I hated "gym" when I was a kid. I didn't want to climb the rope, especially with 30 other children and the teacher watching, when I was terrified of heights -- and rope burns. I couldn't jump the horse and didn't understand why I had to. The sight of a dodgeball coming my way instilled unspeakable fear in me. And don't get me started on waiting to be picked for a team.
But life can be funny. Despite all of that, I became a children's physical activity specialist -- and ended up teaching a required course to physical education majors. (And, yes, "physical education" is the correct name for this content area, not the name of the place in which it's typically held.) Also, despite all of that, I'm here to put in a plug for PE -- for all schoolchildren, but most especially those in the earliest grades.
There are many reasons why I feel strongly enough about PE to write about it. For many children physical education class is their only opportunity to learn about the relationships among exercise, nutrition, and health.

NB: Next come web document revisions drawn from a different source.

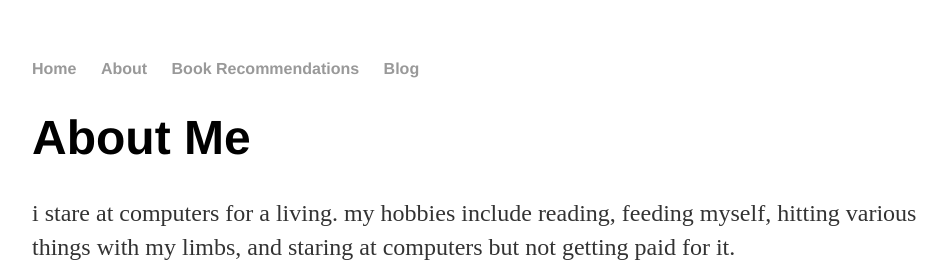
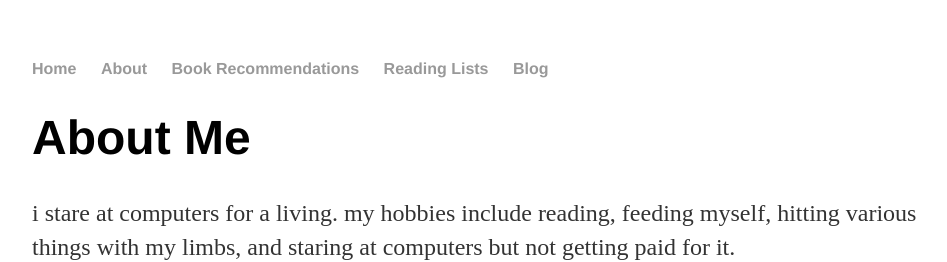
Before and after one commit to jijessicam/jijessicam.github.io, a Jekyll site: the page built from about/index.html, in a window 1280 px wide. Shown: the top 262 px of the page, without its empty margins (160-1107 px from the left). Built offline with Jekyll 4.4.1, drawn with Linux system fonts in a browser that asks for light colours.

Commit message:
Update default.html

```diff
--- a/_layouts/default.html
+++ b/_layouts/default.html
@@ -11,6 +11,7 @@
 	        		<li><a href="/">Home</a></li>
 		        	<li><a href="/about">About</a></li>
 	        		<li><a href="/bookrecs">Book Recommendations</a></li>
+				<li><a href="/booklists">Reading Lists</a></li>
 	        		<li><a href="/blog">Blog</a></li>
 	    		</ul>
 			</nav>
```
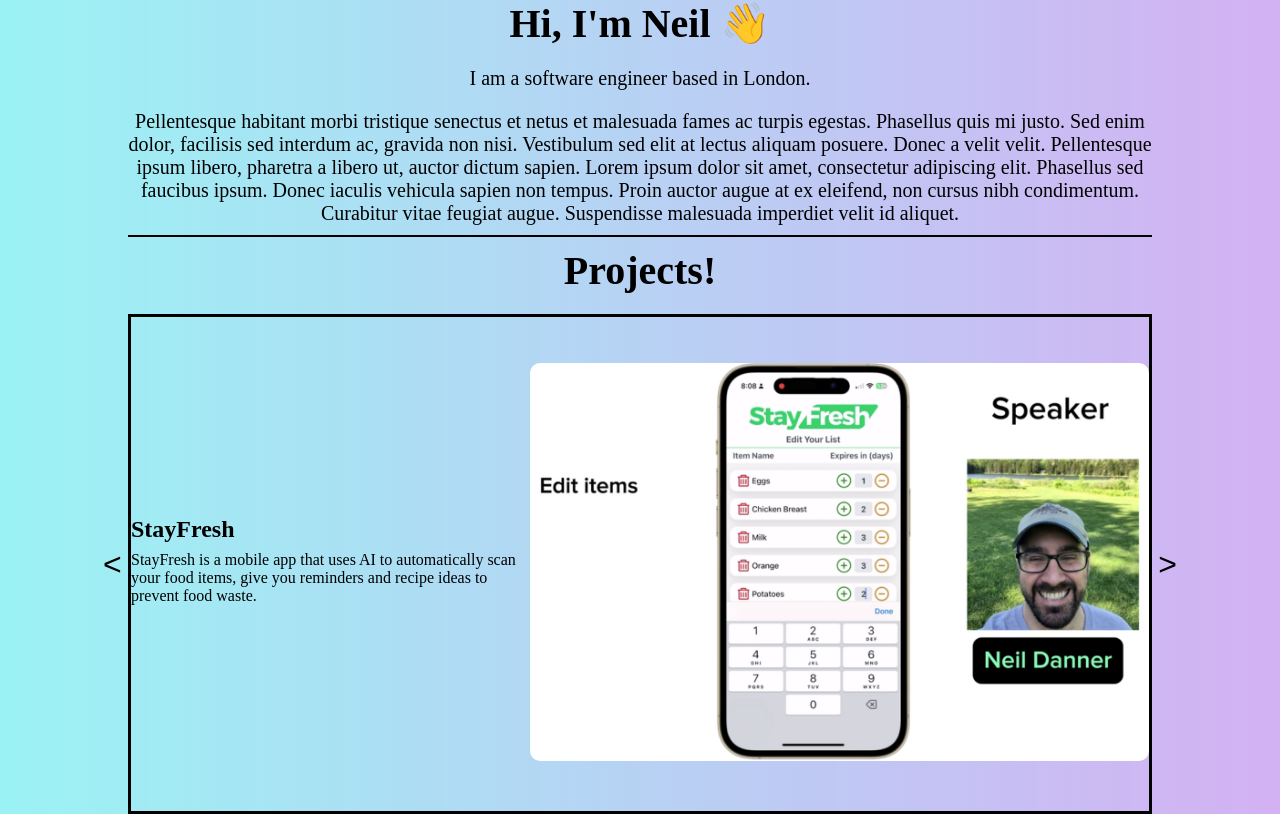
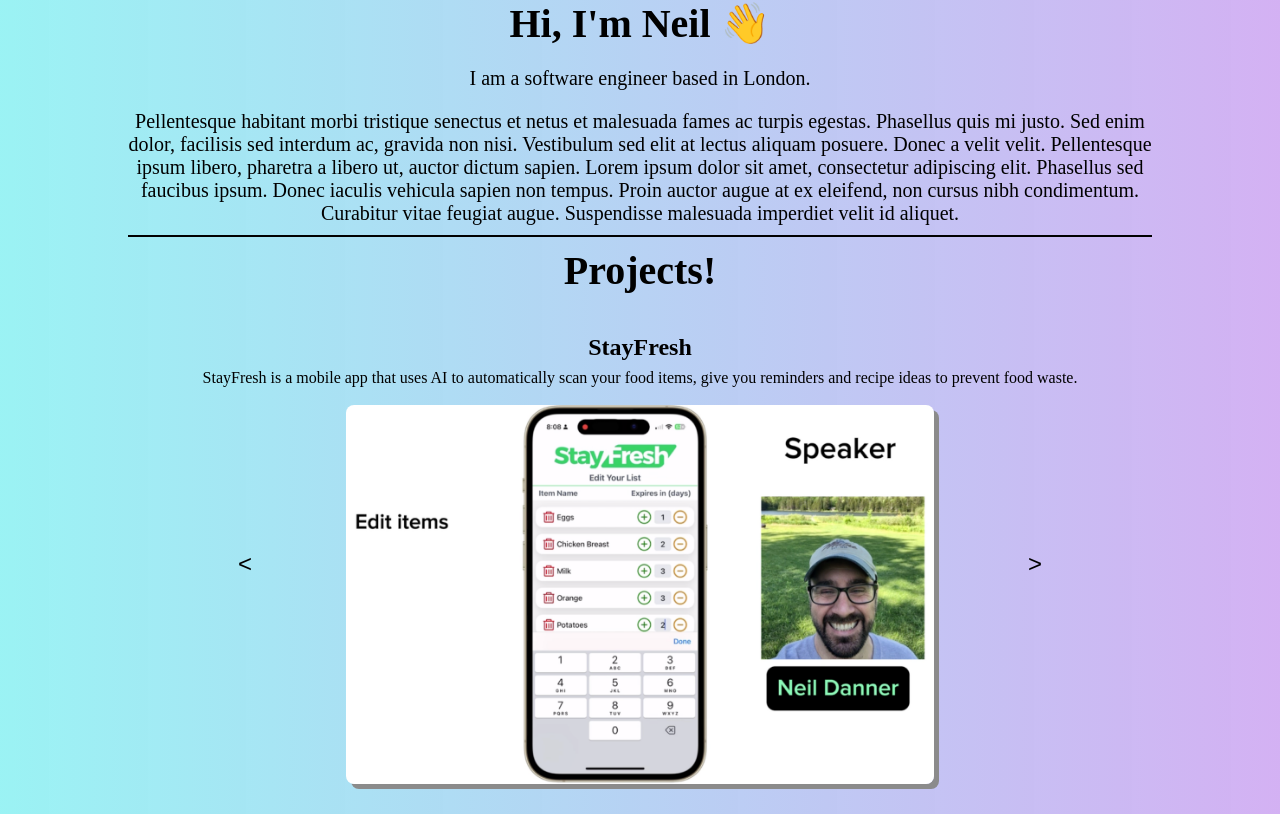
Before and after one commit to ndanner22/Personal-Site, a React (Vite) app: page / in a window 1280 px wide. Shown: the part 298-1112 px from the top of the page. Built offline with nearby package versions, Linux system fonts and the light colour scheme.

Commit message:
Fix styling issues from project carousel on homepage. Removed display:flex from home-project-image-container to fix image render

```diff
--- a/src/App.css
+++ b/src/App.css
@@ -1,7 +1,7 @@
 .header {
   width: 100%;
   padding: 1rem 0; /* Example padding */
-  box-sizing: border-box; /* Include padding and border in the element's total width and height */
+  box-sizing: border-box;
 }
 
 .header-container {
@@ -169,8 +169,6 @@
   margin: 0 auto;
   display: flex;
   justify-content: center;
-  border: solid;
-  padding-bottom: 10px;
   align-items: center;
 }
 
@@ -179,23 +177,20 @@
   transition: transform 0.5s ease-in-out;
   width: 100%;
   height: 100%;
-  border: solid;
+}
+
+.home-project-headline {
+  text-align: center;
 }
 
 .home-carousel-item {
   flex: 0 0 100%;
   display: flex;
   flex-direction: column;
+  justify-content: flex-start;
+  align-items: center;
   padding: 20px;
   height: 100%;
-  border: solid;
-}
-
-.home-carousel-item.active {
-  flex: 0 0 100%;
-  display: flex;
-  flex-direction: column;
-  border: solid;
 }
 
 .project-carousel-title,
@@ -203,23 +198,22 @@
   margin-bottom: 8px;
 }
 
-/* .home-carousel-image-container {
+.home-carousel-image-container {
   width: 100%;
   height: 100%;
-  display: flex;
-  align-items: center;
+  text-align: center;
   justify-content: center;
   overflow: hidden;
-  padding: 5px;
-  position: relative;
-} */
+  padding: 10px;
+}
 
 .home-carousel-image {
+  max-height: 100%;
   max-width: 100%;
-  max-height: 100%;
   cursor: pointer;
   object-fit: contain;
   border-radius: 8px;
+  box-shadow: 5px 5px rgb(139, 139, 139);
 }
 
 .home-arrow {
@@ -236,11 +230,11 @@
 }
 
 .home-arrow.prev {
-  left: 70px;
+  left: 100px;
 }
 
 .home-arrow.next {
-  right: 70px;
+  right: 100px;
 }
 
 .carousel-container {
--- a/src/Components/ProjectCarousel.tsx
+++ b/src/Components/ProjectCarousel.tsx
@@ -18,34 +18,34 @@
   const currentProject = projects[currentIndex];
 
   return (
-    <div className="carousel-container">
-      <div className="carousel-inner">
+    <div className="home-carousel-container">
+      <div className="home-carousel-inner">
         <div
           key={currentProject.project_id}
-          className={`carousel-item active`}
+          className={`home-carousel-item active`}
           style={{ transform: `translateX(0)` }}
         >
-          <div>
+          <div className="home-project-headline">
             <h2 className="project-carousel-title">{currentProject.title}</h2>
             <p className="project-carousel-description">
               {currentProject.description}
             </p>
           </div>
-          {/* <div className="carousel-image-container"> */}
+          <div className="home-carousel-image-container">
             <Link to={`/projects/${currentProject.project_id}`}>
               <img
                 src={currentProject.image}
                 alt={currentProject.title}
-              className="carousel-image"
+                className="home-carousel-image"
               />
             </Link>
-          {/* </div> */}
           </div>
         </div>
-      <button className="arrow prev" onClick={goToPrevSlide}>
+      </div>
+      <button className="home-arrow prev" onClick={goToPrevSlide}>
         &lt;
       </button>
-      <button className="arrow next" onClick={goToNextSlide}>
+      <button className="home-arrow next" onClick={goToNextSlide}>
         &gt;
       </button>
     </div>
--- a/src/data/projectData.ts
+++ b/src/data/projectData.ts
@@ -18,16 +18,16 @@
     title: "StayFresh",
     description:
       "StayFresh is a mobile app that uses AI to automatically scan your food items, give you reminders and recipe ideas to prevent food waste.",
-    image: "../../public/images/stay-fresh.png",
+    image: "../../images/stay-fresh.png",
     extraimages: [
-      "../../public/images/stay-fresh-2.png",
-      "../../public/images/main-wireframes-stayfresh.png",
-      "../../public/images/wireframes-stayfresh-2.png",
-      "../../public/images/wireframes-stayfresh-3.png",
-      "../../public/images/stayfresh-component-tree.png",
-      "../../public/images/stayfresh-user-stories.png",
-      "../../public/images/stayfresh-task-breakdown.png",
-      "../../public/images/stayfresh-trello.png",
+      "../../images/stay-fresh-2.png",
+      "../../images/main-wireframes-stayfresh.png",
+      "../../images/wireframes-stayfresh-2.png",
+      "../../images/wireframes-stayfresh-3.png",
+      "../../images/stayfresh-component-tree.png",
+      "../../images/stayfresh-user-stories.png",
+      "../../images/stayfresh-task-breakdown.png",
+      "../../images/stayfresh-trello.png",
     ],
     alt: "picture of cell phone app containing a grocery list",
     github: "https://github.com/ndanner22/Stay-Fresh-FE",
@@ -59,12 +59,12 @@
     title: "NC-News Frontend",
     description:
       "The frontend for a news website built using React and JavaScript, hosted on render.com.",
-    image: "../../public/images/nc-news-fe-image.png",
+    image: "../../images/nc-news-fe-image.png",
     extraimages: [
-      "../../public/images/ncnews-wireframe.png",
-      "../../public/images/nc-news-fe-1.png",
-      "../../public/images/nc-news-fe-2.png",
-      "../../public/images/nc-news-fe-3.png",
+      "../../images/ncnews-wireframe.png",
+      "../../images/nc-news-fe-1.png",
+      "../../images/nc-news-fe-2.png",
+      "../../images/nc-news-fe-3.png",
     ],
     alt: "picture of homepage of a news website",
     github: "https://github.com/ndanner22/nc-news",
@@ -81,11 +81,11 @@
     title: "NC-News Backend",
     description:
       "The backend for a news website developed by creating a REST API using JavaScript and PostgreSQL, hosted on elephantsql.com.",
-    image: "../../public/images/nc-news-be-1.png",
+    image: "../../images/nc-news-be-1.png",
     livelink: "https://new-engine.onrender.com/api",
     extraimages: [
-      "../../public/images/nc-news-be-2.png",
-      "../../public/images/nc-news-be-3.png",
+      "../../images/nc-news-be-2.png",
+      "../../images/nc-news-be-3.png",
     ],
     alt: "picture of JavaScript code",
     github: "https://github.com/ndanner22/news-engine",
```
Also changed, not shown: public/images/place-holder.jpeg (deleted). Lines whose indentation alone changed are shown as unchanged.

It is their only opportunity to engage in moderate- to vigorous-intensity physical activity. (Other physical activity programs can depend on such factors as affordability, making the cut, parent support, and transportation.) For young children it can be their only opportunity to acquire basic body management skills, like body-part identification, spatial awareness, and such abilities as stopping and starting on signal. Many a child has arrived in the early- and upper-elementary grades not knowing her elbows from her shoulders, unable to line up without getting too close to someone else, or lacking the ability to come to a timely halt when faced with an unexpected (or even an expected!) obstacle.
While these skills may not seem as important to many as are literacy and numeracy skills, lack of them may well result in sedentary children who eventually become sedentary adults -- as will failure to develop mature patterns for basic motor skills.
Most people, it seems, believe children automatically acquire motor skills as their bodies develop -- that it's a natural, "magical" process that occurs along with maturation. Unfortunately, this is an easy assumption to make. After all, one day the infant simply rolls over, eventually begins to crawl and creep, and then, with only a little assistance and a lot of enthusiastic encouragement from adults, takes those first steps. Then, almost before we know it, the child is off and running. So it certainly appears those motor skills miraculously occur and take care of themselves. And, to a certain extent, it's true. However, maturation takes care of only part of the process -- the part that allows a child to execute most movement skills at an immature level.
What does that mean? That means a child who "throws like a girl" or runs "funny" or only by accident manages to connect foot to ball. It means a child who eventually loses confidence in his ability to play like the other kids. He feels clumsy and inferior and, to avoid humiliation, avoids physical activity. He grows up with the belief that he "can't throw," "can't dance," is "uncoordinated," or "lousy at anything physical." He becomes one of the couch potatoes among us.
Physical education class can help prevent the potato! Someone needs to teach young children where their elbows and shoulders are, about the space immediately surrounding their bodies (and what they're able to do within it), how to stop and start, and the many ways in which it's possible to move. Someone needs to offer instruction, practice opportunities, assessment, and the chance to fine-tune. Someone needs to help children retain the love of movement with which they're born so they will keep moving. And that someone should be a trained physical education professional.
Perhaps you have the same memories of "gym class" that I have, in which case you'd be justified in wondering why, when the budget gets tight, we should continue financing the agony of innocent children. To you I would suggest that times have changed -- and so has PE -- and that you go to the website of the National Association for Sport and Physical Education to learn how.
And if you're one of those people who believe that young children already "move enough," I would recommend that you listen to what the experts had to say about the growing physical inactivity crisis -- and the facts about how much movement preschoolers actually experience - in this segment of Body, Mind and Child.
Why do kids need PE? Given the staggering rates of childhood and adult obesity, and health risk factors such as hypertension and arteriosclerosis appearing at younger and younger ages, it would seem the answer is obvious.